Virtual reality (VR) headsets will be present in 24 million homes by end of 2017, with purchase intentions almost double that of early 2016, according to Parks Associates research.

 

Samsung’s Gear VR is the leading product in the VR market, with Sony’s PlayStation VR in second place, according to Park Associates. Of those who purchased a VR headset in 2016, 31% bought a Samsung VR and 12% bought a PlayStation VR.

 

Worldwide, some 24 million households are forecast to own at least one virtual reality device by the end of this year. This figure is predicted to rise to 77 million households by 2021, according to the market research company.

 

“The budding virtual reality market is just in its infancy. VR has the potential to breathe new life into important CE (consumer electronics) device categories that have reached saturation, but challenges are hindering wider adoption. Familiarity is low, with fewer than 13% of consumers having experienced VR first hand,” said Hunter Sappington, researcher, Parks Associates .

 

The evolution of multiple players, with different headset hardware, “has resulted in a fragmented marketplace, which affects both content availability and future innovation,” he added.

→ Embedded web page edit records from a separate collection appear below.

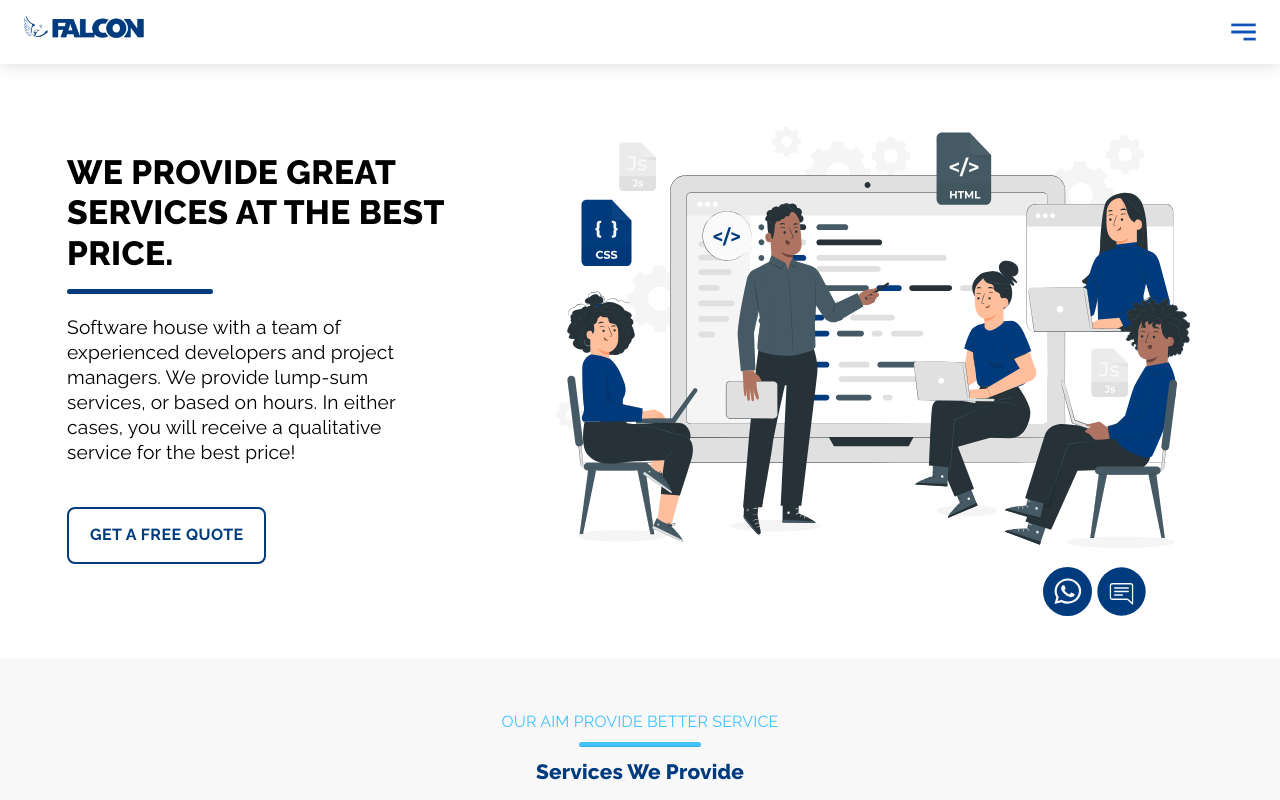
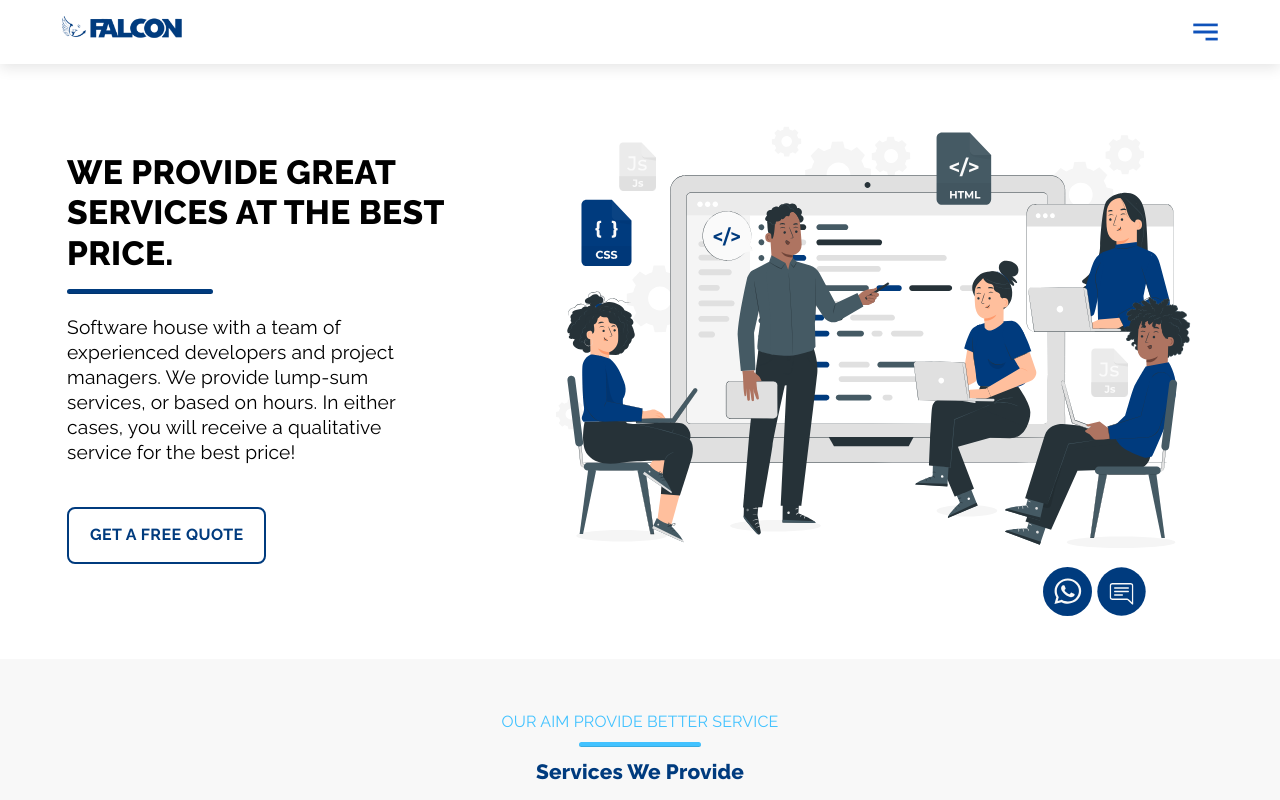
Before and after one commit to yousufkalim/agile-digital, a React (Create React App) app: page / in a window 1280 px wide. Shown: the top 800 px of the page. Built offline with nearby package versions, Linux system fonts and the light colour scheme.

Commit message:
NavBar Style Adjustment

```diff
--- a/src/components/Common/NavBar.js
+++ b/src/components/Common/NavBar.js
@@ -277,10 +277,7 @@ export default function NavBar(props) {
                 </div>
               </div>
             ) : (
-              <Toolbar
-                className="NavToolbar"
-                sx={{ display: "flex", justifyContent: "space-between" }}
-              >
+              <Toolbar className="NavToolbar">
                 <a href="http://localhost:3000/">
                   <img alt="logo" src={Logo} style={{ width: "120px" }} />
                 </a>
--- a/src/css/Common/NavBar.css
+++ b/src/css/Common/NavBar.css
@@ -9,6 +9,13 @@
     /* position: absolute;
     top:100%;
     width: 100%; */
+  }
+  .NavToolbar{
+    display: flex;
+    justify-content: space-between;
+    align-items: center;
+    margin:  0% 3%;
+    /* width: 90%; */
   }
   .MenuSection{
     display: flex;
```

However, despite these challenges the VR sector is growing, with both increases in adoption and purchase intentions. Park Associates predicts new technologies such as eye tracking and mixed reality will be integrated into VR products over the next two to three years.

 

While gaming is the leading the fray in VR usage, potential VR equipment buyers are also interested in videos, virtual sports stadiums and virtual tours. Content, mobile and social use is being spearheaded by players such as Google, Samsung and Facebook.

 

Tu Skuse, research analyst, Parks Associates said:

 

“As headsets become increasingly available and users experience VR for themselves, interest will grow.  An expanding base of users will be key in motivating hardware makers, retailers, content producers, and service providers to continue to invest in this promising technology”.

Researchers believe that as well as entertainment, VR has the potential to impact multiple industries, including health, education, and industrial design.